→ Exercise details:
Search the records for the string "isTabletOrMobile" and return each line that has it.

→ Listed entries:
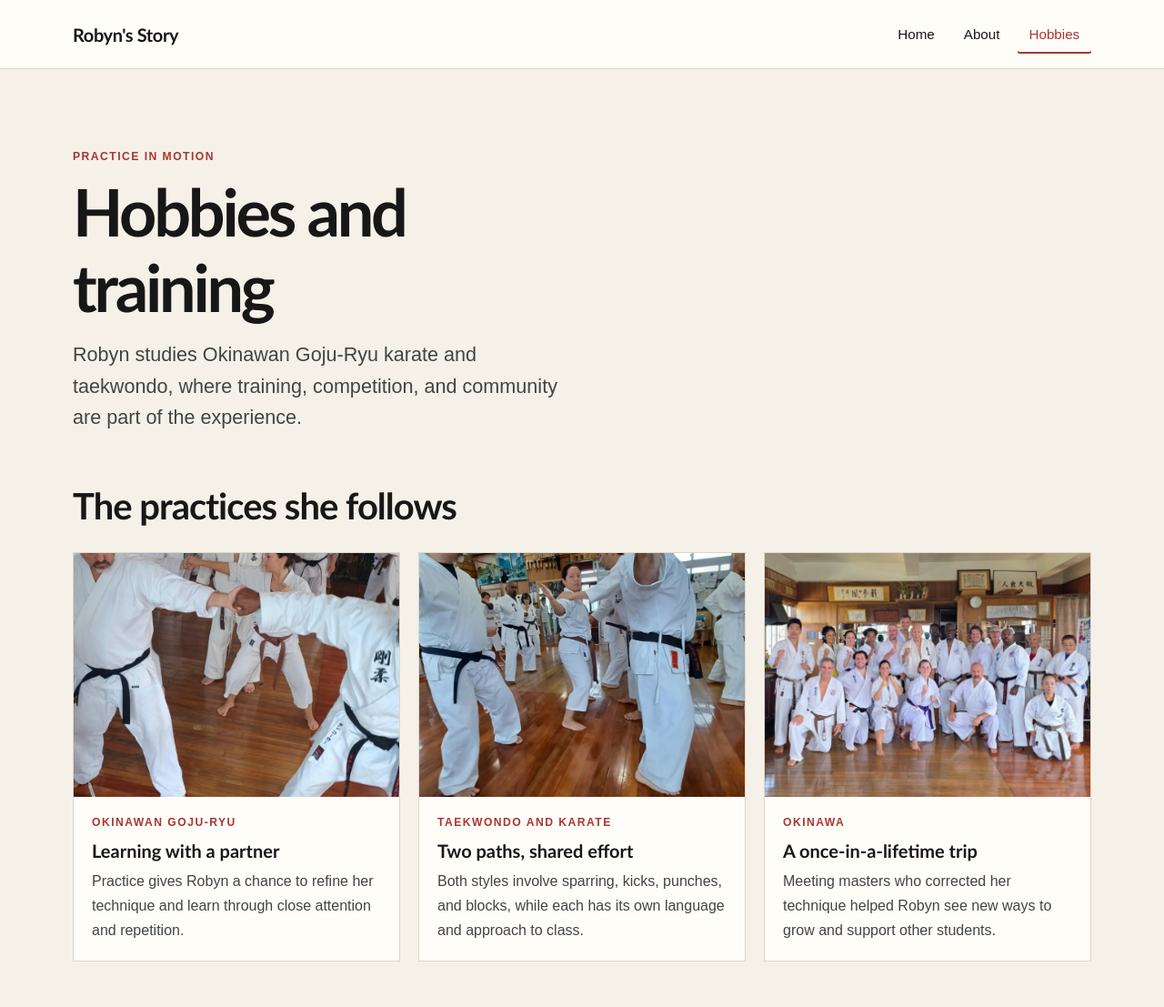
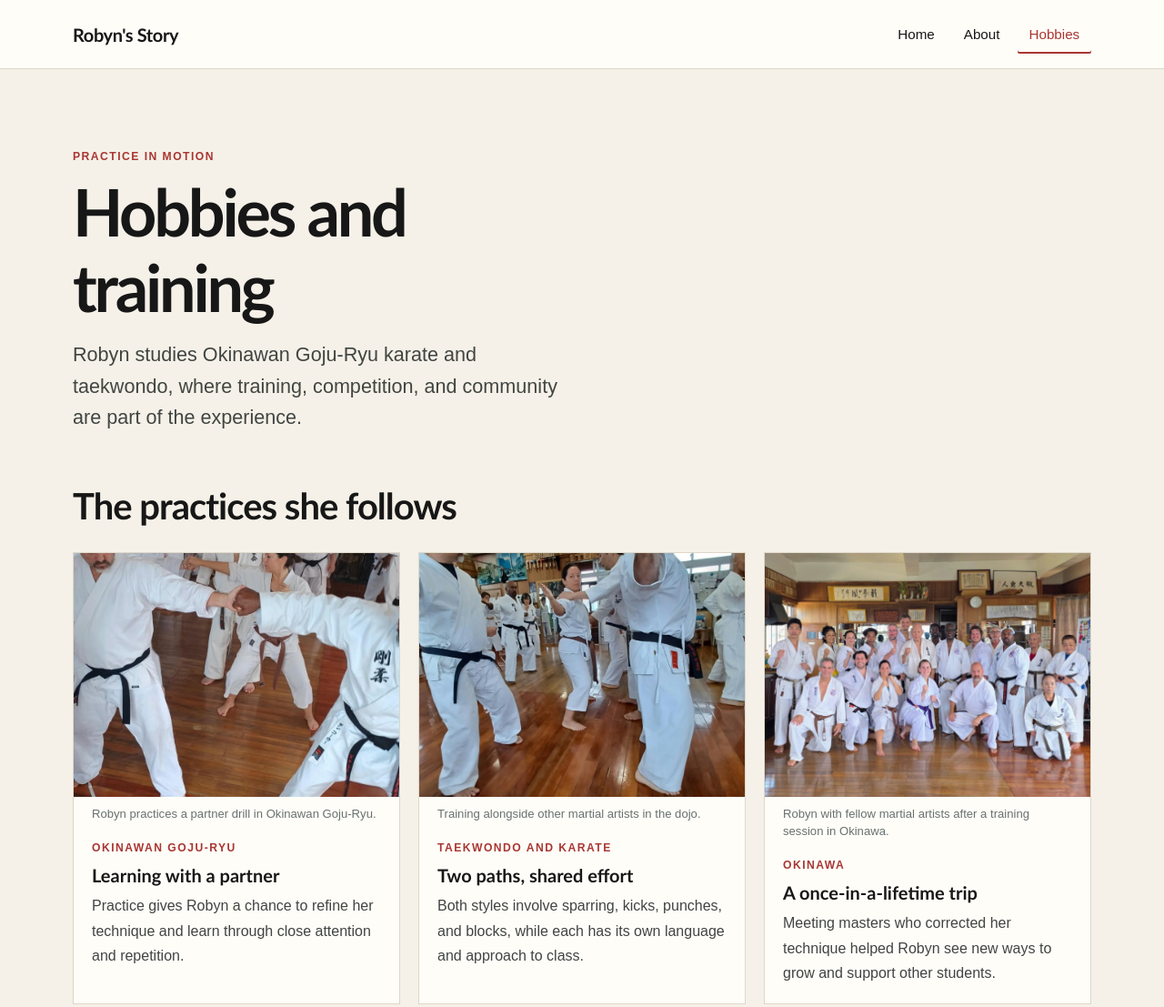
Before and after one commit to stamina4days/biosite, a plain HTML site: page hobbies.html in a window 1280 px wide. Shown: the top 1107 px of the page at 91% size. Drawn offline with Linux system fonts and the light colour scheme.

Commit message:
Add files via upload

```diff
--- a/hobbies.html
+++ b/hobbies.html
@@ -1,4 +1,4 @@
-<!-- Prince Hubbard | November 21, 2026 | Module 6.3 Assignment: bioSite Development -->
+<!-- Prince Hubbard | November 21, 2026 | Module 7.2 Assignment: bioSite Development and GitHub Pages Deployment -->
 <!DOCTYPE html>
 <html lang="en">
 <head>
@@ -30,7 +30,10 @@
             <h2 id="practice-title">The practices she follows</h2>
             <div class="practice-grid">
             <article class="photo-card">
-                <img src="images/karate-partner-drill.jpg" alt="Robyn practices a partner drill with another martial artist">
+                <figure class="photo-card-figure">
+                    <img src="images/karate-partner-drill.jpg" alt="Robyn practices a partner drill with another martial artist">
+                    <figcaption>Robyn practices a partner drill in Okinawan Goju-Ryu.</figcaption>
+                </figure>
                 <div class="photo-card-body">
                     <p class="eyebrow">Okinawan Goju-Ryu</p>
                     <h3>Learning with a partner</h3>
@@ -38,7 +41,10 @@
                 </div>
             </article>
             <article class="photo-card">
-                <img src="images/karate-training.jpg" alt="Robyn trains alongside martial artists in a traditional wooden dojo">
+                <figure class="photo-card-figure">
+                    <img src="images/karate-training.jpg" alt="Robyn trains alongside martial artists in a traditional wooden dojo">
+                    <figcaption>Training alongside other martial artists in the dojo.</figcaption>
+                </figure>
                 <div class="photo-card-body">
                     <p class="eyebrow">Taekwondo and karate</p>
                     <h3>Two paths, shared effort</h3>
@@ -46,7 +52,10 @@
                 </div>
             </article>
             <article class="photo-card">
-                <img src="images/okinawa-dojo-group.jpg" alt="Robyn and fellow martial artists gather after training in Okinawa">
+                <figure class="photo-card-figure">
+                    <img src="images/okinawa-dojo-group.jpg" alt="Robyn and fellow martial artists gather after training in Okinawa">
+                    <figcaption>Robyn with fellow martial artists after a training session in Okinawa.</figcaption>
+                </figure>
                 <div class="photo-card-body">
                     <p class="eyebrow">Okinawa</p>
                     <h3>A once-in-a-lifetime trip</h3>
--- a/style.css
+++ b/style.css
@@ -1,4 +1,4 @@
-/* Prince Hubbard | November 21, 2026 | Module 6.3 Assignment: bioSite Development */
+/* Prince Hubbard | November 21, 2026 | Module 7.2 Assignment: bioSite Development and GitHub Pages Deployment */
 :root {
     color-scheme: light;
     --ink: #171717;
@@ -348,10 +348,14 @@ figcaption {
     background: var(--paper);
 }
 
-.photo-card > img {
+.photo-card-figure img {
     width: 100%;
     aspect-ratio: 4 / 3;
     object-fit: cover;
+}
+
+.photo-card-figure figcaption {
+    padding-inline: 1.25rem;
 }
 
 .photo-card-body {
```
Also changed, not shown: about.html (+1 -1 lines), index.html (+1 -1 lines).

* * *

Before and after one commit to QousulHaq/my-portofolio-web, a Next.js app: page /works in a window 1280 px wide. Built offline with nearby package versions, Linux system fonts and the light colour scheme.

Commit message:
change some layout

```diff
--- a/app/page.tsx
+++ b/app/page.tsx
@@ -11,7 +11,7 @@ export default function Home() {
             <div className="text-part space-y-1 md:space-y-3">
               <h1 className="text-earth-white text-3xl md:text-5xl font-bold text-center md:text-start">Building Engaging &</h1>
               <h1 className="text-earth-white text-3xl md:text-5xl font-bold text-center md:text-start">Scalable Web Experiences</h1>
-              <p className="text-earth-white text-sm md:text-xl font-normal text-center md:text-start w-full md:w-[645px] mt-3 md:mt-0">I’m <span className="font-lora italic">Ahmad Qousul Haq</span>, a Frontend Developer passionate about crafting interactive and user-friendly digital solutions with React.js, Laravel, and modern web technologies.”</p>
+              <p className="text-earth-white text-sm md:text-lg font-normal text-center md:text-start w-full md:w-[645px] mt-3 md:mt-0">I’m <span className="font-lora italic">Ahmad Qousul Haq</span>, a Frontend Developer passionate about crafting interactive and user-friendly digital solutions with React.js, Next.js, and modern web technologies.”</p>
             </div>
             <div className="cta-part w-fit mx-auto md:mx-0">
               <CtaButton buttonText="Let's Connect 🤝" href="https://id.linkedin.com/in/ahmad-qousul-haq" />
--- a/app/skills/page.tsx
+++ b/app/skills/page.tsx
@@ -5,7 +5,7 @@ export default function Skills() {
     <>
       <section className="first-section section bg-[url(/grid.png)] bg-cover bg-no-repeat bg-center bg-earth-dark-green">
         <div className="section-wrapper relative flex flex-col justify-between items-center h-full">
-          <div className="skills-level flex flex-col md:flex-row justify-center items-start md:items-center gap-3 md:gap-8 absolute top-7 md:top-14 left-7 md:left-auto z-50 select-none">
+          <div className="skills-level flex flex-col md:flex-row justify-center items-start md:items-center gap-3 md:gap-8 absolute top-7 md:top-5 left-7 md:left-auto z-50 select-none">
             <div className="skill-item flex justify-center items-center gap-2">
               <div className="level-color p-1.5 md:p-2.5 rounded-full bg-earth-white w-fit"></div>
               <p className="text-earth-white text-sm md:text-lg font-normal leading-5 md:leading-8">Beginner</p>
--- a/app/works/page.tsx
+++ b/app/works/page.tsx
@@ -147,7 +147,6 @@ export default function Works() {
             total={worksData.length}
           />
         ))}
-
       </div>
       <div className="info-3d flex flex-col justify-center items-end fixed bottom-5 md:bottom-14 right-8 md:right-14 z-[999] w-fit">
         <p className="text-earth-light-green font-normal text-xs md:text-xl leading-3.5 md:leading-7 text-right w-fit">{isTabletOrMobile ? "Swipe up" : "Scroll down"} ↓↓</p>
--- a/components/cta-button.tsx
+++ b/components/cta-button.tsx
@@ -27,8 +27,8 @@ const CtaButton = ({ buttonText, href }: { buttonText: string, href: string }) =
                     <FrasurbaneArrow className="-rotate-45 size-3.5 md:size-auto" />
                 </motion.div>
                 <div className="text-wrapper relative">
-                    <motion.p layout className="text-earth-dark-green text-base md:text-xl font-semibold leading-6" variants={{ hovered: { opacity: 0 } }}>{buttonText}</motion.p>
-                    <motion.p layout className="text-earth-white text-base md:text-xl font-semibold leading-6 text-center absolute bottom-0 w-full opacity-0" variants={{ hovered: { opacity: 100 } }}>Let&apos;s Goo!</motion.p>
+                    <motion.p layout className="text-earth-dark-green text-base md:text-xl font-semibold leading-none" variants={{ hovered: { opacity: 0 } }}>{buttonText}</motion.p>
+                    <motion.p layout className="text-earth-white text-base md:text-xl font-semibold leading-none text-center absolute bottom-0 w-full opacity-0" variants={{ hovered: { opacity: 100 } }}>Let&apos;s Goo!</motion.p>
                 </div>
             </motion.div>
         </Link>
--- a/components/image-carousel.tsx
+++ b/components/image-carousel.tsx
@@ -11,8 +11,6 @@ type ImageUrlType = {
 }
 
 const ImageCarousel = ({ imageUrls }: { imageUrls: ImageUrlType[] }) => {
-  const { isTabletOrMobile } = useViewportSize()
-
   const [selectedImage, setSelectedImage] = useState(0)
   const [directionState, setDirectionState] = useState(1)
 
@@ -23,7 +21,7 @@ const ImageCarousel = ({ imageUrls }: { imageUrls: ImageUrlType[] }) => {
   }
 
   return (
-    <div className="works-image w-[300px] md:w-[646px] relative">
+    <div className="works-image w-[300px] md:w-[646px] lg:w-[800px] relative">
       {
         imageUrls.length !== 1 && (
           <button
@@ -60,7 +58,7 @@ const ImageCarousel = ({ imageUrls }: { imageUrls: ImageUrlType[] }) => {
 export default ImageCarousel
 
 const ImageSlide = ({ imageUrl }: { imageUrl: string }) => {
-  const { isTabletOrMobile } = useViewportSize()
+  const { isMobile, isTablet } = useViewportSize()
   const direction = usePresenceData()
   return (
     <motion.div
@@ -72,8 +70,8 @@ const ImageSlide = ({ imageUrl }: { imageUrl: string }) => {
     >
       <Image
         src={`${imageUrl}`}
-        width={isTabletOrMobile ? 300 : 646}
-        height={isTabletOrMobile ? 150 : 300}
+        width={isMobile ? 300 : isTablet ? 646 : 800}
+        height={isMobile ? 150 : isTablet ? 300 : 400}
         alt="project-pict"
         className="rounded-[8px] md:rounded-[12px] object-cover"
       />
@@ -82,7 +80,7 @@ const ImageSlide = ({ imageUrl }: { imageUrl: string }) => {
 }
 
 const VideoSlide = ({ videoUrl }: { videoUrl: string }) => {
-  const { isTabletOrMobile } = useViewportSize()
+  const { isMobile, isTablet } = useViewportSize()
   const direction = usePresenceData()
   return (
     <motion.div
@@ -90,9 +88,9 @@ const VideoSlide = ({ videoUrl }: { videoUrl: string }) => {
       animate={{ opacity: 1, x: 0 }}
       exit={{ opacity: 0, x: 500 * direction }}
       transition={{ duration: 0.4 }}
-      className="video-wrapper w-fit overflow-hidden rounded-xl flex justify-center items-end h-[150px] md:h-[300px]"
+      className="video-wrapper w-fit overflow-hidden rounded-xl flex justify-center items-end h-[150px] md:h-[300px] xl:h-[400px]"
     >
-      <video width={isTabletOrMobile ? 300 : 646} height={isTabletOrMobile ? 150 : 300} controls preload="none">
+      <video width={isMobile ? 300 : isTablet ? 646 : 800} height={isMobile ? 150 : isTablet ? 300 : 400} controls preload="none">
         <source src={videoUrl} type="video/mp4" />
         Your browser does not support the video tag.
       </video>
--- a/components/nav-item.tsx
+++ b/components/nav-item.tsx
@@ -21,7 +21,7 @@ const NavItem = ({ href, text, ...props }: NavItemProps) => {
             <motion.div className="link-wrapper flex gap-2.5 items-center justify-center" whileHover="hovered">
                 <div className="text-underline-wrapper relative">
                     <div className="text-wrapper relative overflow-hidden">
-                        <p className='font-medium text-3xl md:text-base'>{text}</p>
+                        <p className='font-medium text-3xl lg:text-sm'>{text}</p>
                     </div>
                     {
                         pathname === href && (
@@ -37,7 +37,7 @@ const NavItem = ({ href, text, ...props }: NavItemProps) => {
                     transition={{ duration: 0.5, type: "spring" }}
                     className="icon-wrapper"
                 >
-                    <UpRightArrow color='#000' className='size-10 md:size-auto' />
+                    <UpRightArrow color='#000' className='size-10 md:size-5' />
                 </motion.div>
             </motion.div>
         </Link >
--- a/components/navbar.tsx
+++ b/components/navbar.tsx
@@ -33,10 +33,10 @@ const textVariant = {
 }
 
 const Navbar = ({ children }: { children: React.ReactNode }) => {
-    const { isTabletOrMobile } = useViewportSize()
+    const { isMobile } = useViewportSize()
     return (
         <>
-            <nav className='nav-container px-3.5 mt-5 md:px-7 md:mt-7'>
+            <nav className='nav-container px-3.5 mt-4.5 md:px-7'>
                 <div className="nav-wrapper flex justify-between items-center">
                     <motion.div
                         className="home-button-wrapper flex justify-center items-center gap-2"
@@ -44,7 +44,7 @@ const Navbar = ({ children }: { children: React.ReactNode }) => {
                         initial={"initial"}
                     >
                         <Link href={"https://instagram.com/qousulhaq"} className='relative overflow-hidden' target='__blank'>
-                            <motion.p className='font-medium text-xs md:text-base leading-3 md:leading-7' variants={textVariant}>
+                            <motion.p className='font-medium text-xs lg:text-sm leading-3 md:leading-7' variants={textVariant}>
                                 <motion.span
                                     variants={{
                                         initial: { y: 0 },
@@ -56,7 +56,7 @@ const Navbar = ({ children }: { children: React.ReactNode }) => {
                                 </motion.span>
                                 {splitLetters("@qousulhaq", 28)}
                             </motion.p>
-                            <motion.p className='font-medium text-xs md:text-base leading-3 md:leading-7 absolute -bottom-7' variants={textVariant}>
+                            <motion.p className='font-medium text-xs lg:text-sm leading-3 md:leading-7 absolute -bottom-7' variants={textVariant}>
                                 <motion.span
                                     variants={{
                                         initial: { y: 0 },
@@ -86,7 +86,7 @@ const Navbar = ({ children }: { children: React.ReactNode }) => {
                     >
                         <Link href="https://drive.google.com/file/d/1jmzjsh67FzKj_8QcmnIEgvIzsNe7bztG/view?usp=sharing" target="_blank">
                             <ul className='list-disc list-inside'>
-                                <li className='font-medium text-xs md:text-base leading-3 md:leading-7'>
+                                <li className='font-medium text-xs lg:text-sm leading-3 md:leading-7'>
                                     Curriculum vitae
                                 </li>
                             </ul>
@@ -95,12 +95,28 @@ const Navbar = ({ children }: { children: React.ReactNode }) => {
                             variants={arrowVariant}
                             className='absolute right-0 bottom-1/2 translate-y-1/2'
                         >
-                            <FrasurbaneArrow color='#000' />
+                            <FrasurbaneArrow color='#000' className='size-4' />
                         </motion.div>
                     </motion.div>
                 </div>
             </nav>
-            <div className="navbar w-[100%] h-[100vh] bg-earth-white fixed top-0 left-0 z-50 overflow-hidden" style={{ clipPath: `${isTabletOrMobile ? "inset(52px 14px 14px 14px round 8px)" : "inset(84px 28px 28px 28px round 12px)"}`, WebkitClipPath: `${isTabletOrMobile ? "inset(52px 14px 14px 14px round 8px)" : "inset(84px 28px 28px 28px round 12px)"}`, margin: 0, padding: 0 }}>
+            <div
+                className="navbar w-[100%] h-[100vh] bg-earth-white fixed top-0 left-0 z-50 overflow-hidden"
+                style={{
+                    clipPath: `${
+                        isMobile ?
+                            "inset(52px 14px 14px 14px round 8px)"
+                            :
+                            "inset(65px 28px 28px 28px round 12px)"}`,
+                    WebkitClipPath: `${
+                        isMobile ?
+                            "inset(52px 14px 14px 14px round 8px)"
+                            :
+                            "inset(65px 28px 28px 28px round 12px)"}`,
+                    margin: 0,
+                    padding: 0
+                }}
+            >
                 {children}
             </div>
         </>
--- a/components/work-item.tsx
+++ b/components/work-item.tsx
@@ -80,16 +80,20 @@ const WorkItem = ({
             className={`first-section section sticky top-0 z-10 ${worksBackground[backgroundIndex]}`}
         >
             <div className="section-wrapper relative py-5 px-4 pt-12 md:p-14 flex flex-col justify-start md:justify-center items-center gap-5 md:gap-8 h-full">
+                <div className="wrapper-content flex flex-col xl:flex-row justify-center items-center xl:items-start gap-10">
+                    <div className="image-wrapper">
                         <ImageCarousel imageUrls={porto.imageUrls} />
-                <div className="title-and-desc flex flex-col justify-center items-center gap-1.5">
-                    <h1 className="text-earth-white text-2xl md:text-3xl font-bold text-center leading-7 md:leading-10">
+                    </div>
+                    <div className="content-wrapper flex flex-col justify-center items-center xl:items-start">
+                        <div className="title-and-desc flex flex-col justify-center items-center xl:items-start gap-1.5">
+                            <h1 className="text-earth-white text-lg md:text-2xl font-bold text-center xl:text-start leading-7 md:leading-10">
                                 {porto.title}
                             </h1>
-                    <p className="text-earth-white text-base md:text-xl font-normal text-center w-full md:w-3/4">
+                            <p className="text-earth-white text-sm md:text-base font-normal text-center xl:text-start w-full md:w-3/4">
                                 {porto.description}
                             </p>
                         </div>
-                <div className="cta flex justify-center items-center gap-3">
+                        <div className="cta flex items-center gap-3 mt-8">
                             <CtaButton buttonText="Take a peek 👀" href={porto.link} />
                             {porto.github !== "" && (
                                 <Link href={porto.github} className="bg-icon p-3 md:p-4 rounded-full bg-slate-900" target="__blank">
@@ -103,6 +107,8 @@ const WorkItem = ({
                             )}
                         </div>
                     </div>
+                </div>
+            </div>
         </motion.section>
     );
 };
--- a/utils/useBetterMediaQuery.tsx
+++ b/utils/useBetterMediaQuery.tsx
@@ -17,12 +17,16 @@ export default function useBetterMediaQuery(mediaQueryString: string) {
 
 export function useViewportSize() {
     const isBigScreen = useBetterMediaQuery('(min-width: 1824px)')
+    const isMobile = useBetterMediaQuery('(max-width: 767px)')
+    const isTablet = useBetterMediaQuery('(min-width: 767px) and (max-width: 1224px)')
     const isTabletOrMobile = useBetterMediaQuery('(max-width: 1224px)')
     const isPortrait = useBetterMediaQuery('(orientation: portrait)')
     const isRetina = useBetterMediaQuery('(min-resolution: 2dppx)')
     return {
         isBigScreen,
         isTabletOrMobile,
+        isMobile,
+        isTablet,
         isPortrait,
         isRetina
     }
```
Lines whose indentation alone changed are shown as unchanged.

→ Task response:
         <p className="text-earth-light-green font-normal text-xs md:text-xl leading-3.5 md:leading-7 text-right w-fit">{isTabletOrMobile ? "Swipe up" : "Scroll down"} ↓↓</p>
-  const { isTabletOrMobile } = useViewportSize()
-  const { isTabletOrMobile } = useViewportSize()
-        width={isTabletOrMobile ? 300 : 646}
-        height={isTabletOrMobile ? 150 : 300}
-  const { isTabletOrMobile } = useViewportSize()
-      <video width={isTabletOrMobile ? 300 : 646} height={isTabletOrMobile ? 150 : 300} controls preload="none">
-    const { isTabletOrMobile } = useViewportSize()
-            <div className="navbar w-[100%] h-[100vh] bg-earth-white fixed top-0 left-0 z-50 overflow-hidden" style={{ clipPath: `${isTabletOrMobile ? "inset(52px 14px 14px 14px round 8px)" : "inset(84px 28px 28px 28px round 12px)"}`, WebkitClipPath: `${isTabletOrMobile ? "inset(52px 14px 14px 14px round 8px)" : "inset(84px 28px 28px 28px round 12px)"}`, margin: 0, padding: 0 }}>
     const isTabletOrMobile = useBetterMediaQuery('(max-width: 1224px)')
         isTabletOrMobile,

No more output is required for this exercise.